Task goal
The answer must be a single number: how many lines below contain "alias".

--------------------------------------------------

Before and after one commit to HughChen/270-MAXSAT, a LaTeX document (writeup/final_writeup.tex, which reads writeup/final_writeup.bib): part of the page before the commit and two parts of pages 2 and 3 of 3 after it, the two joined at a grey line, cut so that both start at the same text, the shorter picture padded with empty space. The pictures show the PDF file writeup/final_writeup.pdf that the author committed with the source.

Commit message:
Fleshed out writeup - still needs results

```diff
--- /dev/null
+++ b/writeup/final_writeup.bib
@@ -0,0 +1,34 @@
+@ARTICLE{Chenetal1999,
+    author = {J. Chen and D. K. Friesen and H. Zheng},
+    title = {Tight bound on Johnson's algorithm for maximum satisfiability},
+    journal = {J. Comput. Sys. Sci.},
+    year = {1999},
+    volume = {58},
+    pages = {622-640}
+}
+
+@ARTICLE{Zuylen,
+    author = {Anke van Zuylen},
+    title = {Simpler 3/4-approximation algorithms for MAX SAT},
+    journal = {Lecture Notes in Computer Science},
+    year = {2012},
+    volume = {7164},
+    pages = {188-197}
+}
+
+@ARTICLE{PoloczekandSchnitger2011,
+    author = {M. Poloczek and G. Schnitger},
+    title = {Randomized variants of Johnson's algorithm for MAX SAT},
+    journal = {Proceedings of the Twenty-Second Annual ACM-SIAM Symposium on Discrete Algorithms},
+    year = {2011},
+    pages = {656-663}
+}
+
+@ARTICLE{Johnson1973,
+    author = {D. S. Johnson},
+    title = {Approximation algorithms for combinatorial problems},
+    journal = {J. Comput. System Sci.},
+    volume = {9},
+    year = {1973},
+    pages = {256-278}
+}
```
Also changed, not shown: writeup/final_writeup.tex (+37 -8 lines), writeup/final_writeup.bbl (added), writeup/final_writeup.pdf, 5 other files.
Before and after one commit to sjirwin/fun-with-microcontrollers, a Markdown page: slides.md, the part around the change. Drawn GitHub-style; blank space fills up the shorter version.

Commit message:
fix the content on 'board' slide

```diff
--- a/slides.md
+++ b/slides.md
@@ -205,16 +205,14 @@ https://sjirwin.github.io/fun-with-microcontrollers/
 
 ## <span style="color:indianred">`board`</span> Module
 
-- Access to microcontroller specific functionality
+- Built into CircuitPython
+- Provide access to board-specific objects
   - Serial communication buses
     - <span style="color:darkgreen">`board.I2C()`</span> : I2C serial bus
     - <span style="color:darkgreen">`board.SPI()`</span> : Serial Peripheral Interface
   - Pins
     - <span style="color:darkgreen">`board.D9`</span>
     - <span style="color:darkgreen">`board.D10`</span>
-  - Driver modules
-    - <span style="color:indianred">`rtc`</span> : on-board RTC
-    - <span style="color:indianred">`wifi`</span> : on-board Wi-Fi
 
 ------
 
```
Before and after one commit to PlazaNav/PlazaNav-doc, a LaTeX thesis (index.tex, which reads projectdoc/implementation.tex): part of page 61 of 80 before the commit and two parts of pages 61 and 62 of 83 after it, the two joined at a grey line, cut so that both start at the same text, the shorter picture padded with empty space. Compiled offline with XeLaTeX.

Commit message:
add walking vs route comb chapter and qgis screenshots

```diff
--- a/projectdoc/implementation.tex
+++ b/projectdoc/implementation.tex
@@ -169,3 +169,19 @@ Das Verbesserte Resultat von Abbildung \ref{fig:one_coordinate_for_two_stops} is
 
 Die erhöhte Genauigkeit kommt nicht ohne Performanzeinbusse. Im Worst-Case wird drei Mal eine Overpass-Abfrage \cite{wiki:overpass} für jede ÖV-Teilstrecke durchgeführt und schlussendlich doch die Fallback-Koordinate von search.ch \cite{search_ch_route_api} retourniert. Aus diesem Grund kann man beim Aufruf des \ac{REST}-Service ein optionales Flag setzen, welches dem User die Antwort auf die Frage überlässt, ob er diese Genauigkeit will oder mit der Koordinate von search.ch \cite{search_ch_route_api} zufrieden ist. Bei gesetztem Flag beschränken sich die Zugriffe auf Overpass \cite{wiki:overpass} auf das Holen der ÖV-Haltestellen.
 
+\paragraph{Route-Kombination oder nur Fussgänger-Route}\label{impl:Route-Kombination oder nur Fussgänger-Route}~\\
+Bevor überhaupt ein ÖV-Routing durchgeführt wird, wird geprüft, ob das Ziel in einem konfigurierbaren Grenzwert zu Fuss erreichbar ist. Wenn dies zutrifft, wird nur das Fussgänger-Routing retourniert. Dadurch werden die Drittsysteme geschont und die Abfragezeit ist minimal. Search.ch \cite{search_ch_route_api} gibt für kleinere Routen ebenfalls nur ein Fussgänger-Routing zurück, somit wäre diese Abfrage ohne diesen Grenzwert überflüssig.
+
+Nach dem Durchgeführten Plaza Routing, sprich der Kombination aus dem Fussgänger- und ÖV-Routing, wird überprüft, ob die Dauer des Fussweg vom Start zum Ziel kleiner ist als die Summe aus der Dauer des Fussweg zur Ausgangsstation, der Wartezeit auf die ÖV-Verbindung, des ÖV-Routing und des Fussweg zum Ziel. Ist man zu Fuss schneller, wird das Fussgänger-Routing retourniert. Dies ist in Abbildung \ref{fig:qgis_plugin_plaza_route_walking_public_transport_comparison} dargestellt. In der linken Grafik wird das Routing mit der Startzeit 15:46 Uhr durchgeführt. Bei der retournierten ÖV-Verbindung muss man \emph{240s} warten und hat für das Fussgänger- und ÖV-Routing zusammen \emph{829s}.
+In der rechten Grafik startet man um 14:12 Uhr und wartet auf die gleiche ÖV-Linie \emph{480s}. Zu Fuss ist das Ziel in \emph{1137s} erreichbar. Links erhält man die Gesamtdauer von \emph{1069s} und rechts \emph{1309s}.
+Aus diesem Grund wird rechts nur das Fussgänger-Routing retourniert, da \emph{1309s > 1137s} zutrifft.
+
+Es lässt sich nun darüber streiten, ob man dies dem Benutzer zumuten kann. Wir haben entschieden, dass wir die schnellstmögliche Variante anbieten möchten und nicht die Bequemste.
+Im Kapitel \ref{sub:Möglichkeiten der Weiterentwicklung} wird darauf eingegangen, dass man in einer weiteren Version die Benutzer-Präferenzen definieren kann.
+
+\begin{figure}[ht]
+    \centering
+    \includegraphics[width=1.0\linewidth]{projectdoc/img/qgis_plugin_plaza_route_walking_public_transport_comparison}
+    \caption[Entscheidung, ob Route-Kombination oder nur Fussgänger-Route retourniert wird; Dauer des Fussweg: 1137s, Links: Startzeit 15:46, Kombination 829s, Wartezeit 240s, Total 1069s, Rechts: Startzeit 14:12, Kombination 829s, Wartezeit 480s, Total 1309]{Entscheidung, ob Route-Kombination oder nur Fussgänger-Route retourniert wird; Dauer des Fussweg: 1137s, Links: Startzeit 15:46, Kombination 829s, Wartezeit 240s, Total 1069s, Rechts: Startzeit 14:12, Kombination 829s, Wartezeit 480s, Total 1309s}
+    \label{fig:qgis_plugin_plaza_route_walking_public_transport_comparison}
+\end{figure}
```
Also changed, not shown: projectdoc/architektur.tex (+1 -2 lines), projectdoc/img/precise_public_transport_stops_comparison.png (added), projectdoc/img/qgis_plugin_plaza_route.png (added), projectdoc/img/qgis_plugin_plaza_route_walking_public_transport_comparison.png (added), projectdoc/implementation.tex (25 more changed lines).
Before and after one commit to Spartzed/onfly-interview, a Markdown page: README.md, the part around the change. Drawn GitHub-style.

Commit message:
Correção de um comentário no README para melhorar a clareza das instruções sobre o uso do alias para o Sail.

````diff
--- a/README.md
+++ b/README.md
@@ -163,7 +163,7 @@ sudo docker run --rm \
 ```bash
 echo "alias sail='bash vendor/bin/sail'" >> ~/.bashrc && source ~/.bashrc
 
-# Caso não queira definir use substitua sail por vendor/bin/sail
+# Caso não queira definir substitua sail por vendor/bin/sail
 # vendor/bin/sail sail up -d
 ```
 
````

--------------------------------------------------

Answer to this problem
2